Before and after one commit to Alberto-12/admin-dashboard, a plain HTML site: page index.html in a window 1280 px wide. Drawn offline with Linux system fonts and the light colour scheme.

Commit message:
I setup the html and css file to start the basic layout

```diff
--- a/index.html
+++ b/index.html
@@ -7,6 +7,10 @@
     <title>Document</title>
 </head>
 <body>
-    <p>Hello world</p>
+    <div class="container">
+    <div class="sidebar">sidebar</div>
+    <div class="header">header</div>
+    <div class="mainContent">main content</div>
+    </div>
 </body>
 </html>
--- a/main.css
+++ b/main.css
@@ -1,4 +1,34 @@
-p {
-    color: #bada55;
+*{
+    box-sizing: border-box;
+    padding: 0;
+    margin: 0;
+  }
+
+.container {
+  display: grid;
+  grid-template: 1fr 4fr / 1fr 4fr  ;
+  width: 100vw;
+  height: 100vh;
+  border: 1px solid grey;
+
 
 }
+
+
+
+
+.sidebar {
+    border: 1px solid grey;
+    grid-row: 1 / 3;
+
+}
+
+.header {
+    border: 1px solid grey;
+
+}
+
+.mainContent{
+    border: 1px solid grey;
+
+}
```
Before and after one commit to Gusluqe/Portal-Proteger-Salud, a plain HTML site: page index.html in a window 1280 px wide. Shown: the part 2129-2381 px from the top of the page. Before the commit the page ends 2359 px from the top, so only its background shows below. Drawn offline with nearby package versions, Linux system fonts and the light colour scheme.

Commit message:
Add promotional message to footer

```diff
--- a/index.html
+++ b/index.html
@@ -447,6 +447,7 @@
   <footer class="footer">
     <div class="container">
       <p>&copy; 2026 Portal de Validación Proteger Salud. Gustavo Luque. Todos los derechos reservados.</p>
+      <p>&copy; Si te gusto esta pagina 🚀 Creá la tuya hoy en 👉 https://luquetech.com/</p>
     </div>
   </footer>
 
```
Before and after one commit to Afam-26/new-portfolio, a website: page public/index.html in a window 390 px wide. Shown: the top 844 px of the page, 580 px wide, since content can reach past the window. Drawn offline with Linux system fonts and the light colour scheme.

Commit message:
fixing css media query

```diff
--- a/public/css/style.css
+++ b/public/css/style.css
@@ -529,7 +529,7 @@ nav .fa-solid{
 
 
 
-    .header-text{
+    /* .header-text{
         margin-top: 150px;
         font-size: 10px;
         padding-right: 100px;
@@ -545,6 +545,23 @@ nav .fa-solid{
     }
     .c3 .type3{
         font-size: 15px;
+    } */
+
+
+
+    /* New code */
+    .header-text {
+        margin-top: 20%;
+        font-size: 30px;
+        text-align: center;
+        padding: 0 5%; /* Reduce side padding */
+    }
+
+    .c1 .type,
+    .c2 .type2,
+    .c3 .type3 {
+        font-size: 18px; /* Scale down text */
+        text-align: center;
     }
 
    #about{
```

Exercise
Within this listing, how many lines hold "grid"? Give the number alone.

Answer to the problem
3